What you should do
Every line in the entries that holds "html" should be identified and copied.

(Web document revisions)

#####

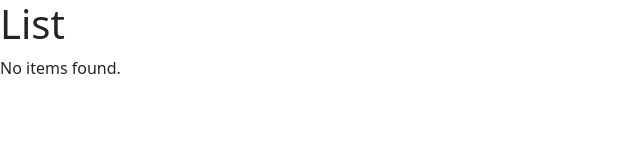
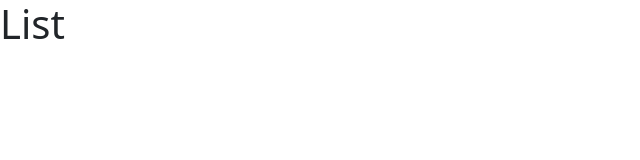
Before and after one commit to LizeeRaphael/game-app, a React (Vite) app: page / in a window 1280 px wide. Shown: the top 160 px of the page, without its empty margins (0-640 px from the left). Built offline with nearby package versions, Linux system fonts and the light colour scheme.

Commit message:
got rid of if statement

```diff
--- a/src/App.tsx
+++ b/src/App.tsx
@@ -21,14 +21,6 @@ function ListGroup() {
   let items = ["New York", "San Francisco", "Tokyo", "London", "Paris"];
   items = [];
 
-  if (items.length === 0)
-    return (
-      <>
-        <h1>List</h1>
-        <p>No items found.</p>
-      </>
-    );
-
   return (
     <>
       <h1>List</h1>
```
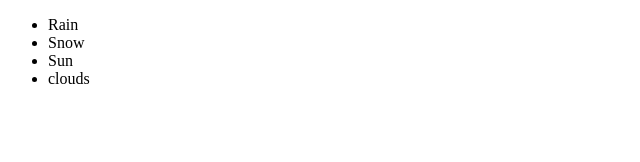
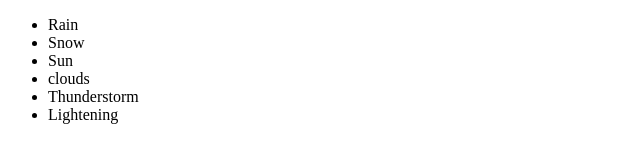
Before and after one commit to kieranscutt/My-first-github-repo, a plain HTML site: page index.html in a window 1280 px wide. Shown: the whole page, without its empty margins (0-640 px from the left). Drawn offline with Linux system fonts and the light colour scheme.

Commit message:
added two items to list

```diff
--- a/index.html
+++ b/index.html
@@ -12,6 +12,8 @@
         <li>Snow</li>
         <li>Sun</li>
         <li>clouds</li>
+        <li>Thunderstorm</li>
+        <li>Lightening</li>
     </ul>
 </body>
 </html>
```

#####

Solution for this problem
Before and after one commit to kieranscutt/My-first-github-repo, a plain HTML site: page index.html in a window 1280 px wide. Shown: the whole page, without its empty margins (0-640 px from the left). Drawn offline with Linux system fonts and the light colour scheme.
--- a/index.html
+++ b/index.html
 </html>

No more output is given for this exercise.